Well, it wasn’t as shady as it sounds. There was no midnight parking lot meeting and no large manila envelope was handed over. Google simply offered Apple a share of the revenue, for the privilege of being the default search engine on all iPhones. This isn’t an unusual or illegal move; it’s just the bill that’s newsworthy.

We’ve always talked about mobile search as if it were the future. Something coming up, something you want to prepare yourself for, or for those innovative few, something you can jump on and use to get ahead.

Yet, even that thinking is getting old. Mobile’s been here for a while. So long, in fact, that the largest search engine is doling out billions to become the default internet search on iPhones.

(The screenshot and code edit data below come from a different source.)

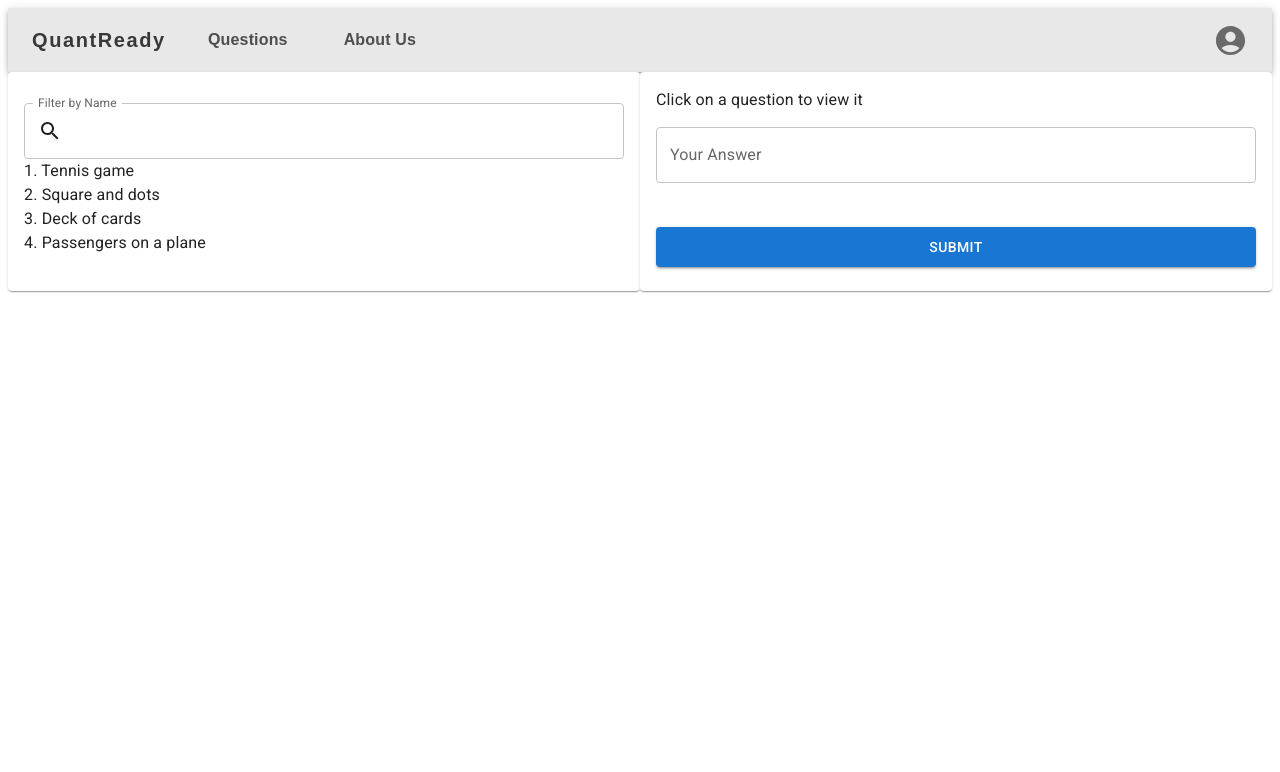
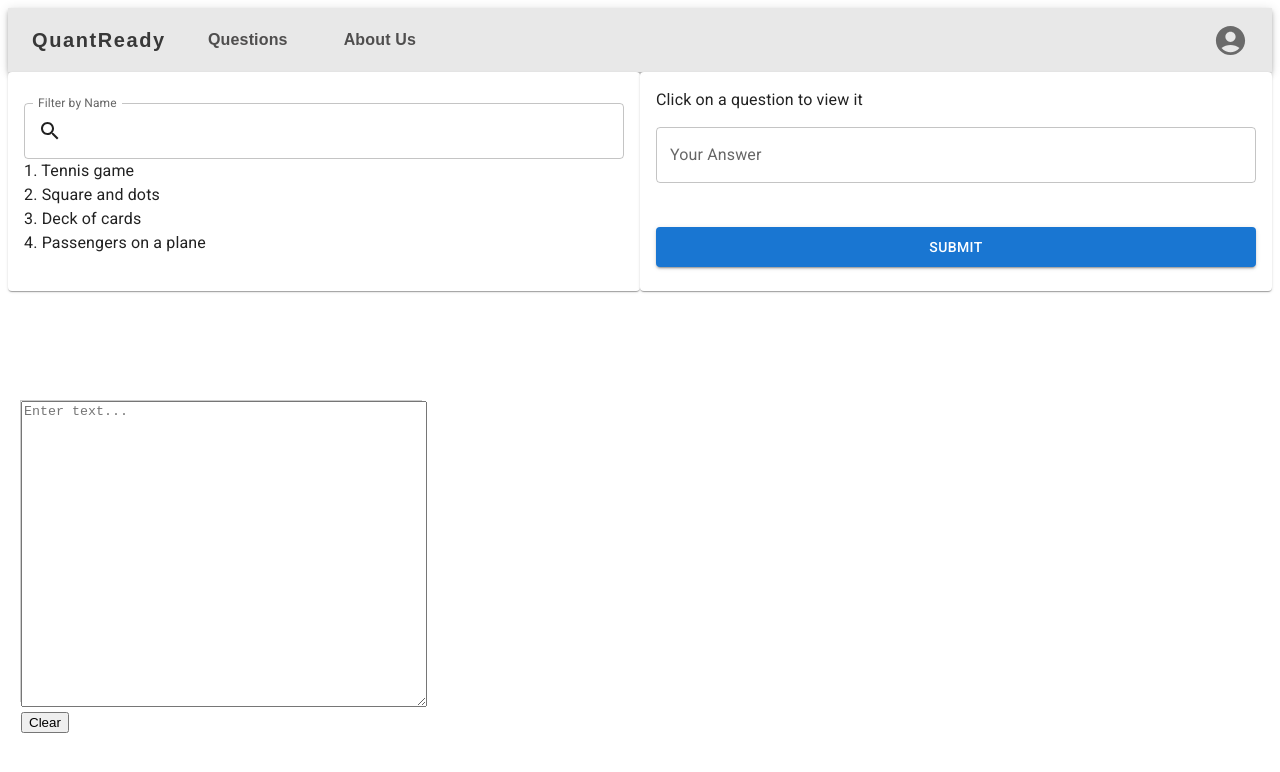
Before and after one commit to stevenli39/CPSC-455-QuantReady, a React (Create React App) app in the folder client/: page /questions in a window 1280 px wide. Shown: the top 772 px of the page. Built offline with nearby package versions, Linux system fonts and the light colour scheme.

Commit message:
Add files via upload

```diff
--- a/client/src/components/QuestionsPage.js
+++ b/client/src/components/QuestionsPage.js
@@ -8,6 +8,12 @@ import {
   Typography,
   Button,
 } from "@mui/material";
+
+import Scratchpad from "./Scratchpad";
+import { Provider } from 'react-redux';
+import store from '../redux/store';
+
+
 
 function QuestionsList({ questions }) {
   const [selectedQuestion, setSelectedQuestion] = useState(null);
@@ -124,6 +130,9 @@ function QuestionsList({ questions }) {
           </form>
         </CardContent>
       </Card>
+
+      <Scratchpad/>
+
     </div>
   );
 }
--- /dev/null
+++ b/client/src/styles/scratchpad.css
@@ -0,0 +1,8 @@
+.scratchpad {
+    position: absolute;
+    width: 400px;
+    height: 300px;
+    background-color: #f1f1f1;
+    border: 1px solid #ccc;
+    cursor: grab;
+  }
```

Google’s Telling You Where to Spend Your Developer’s Time

One thing to take away from Google and Apple’s dealings is: make sure you have a responsive website. The sheer amount of money spent on mobile search is only going to grow, and there are new technologies and designs coming out every day, making mobile-friendly websites more accessible to businesses and customers alike.

Really, there’s no excuse not to upgrade. However, be aware that getting a responsive website is only the first step. Next, it needs to be optimized. It’s one thing to have a responsive website; it’s another to have a well-built one.

Speed is The Be All and End All

Busy train station

When finding information, people tend to choose the fastest method to get them where they want to be.

Mobile browsing is about getting information, and getting it fast. The clock is ticking. People are moving. The longer you take, the more likely they’ll move on. It’s as simple as that.

In fact, Google’s own Chrome Browser automatically compresses websites for speedy load-ups.

Not only that, loading speed is also an SEO ranking element. Having a fast website will better serve your customers and Google will likely reward you with better rankings. It’s a best of both worlds sort of thing.

Get your developer to review and shrink your website as much as possible. Present your customers with the necessary information they need, and cut the bloat.

Less Is More

Vancouver web design company for user experience

Design your website based on how your users will experience it.

A recent trend in web design is to rely on impressive glamour shots (normally of landscapes) to act as backgrounds, banners and so on. While lovely to look at, especially on a large screen, these images come with a cost, and that’s memory.

Desktops are a little more permissible. They have more power to render these sites, and home internet speeds are still faster than 3G or 4G. Phones just aren’t there yet.

Think about function and why a customer is looking at your site in the first place. Design it around that goal, once that’s streamlined and fixed, then think about how to make it all look good.

In an odd way, when one can’t rely on big splashy images to sell your business, a simple, light, easy-to-navigate design will more often than not be a better salesman. Customers’ imagination will fill in the blanks otherwise occupied by black and white photos of vintage shop fronts.

Mobile-Friendly Ecommerce

Mobile devices promote ecommerce growth

Ecommerce transactions will continue to grow on mobile devices.

This should be something included with a responsive upgrade, but it’s still worth mentioning here. If you have an ecommerce store, it has to be mobile-friendly.

One third of transactions through the ecommerce platform Shopify came from mobile devices. And that’s just one platform out of many, not to mention what Amazon sees.

Make sure that there are no design elements, unnecessary steps and/or a clunky UI stopping customers from shopping on your site.

Beyond that; try to break it. Throw everything you have at it, add a thousand products to the cart, try it on different mobile browsers, input made-up credit card numbers or addresses. If it’s still standing, you have a good platform.

Any failures, tell your developer, more often than not it’s a straightforward fix. One that’ll give your website that little bit of an edge over your competition.

What do you think? How are you going to spend your development budget this year? Do you even have one?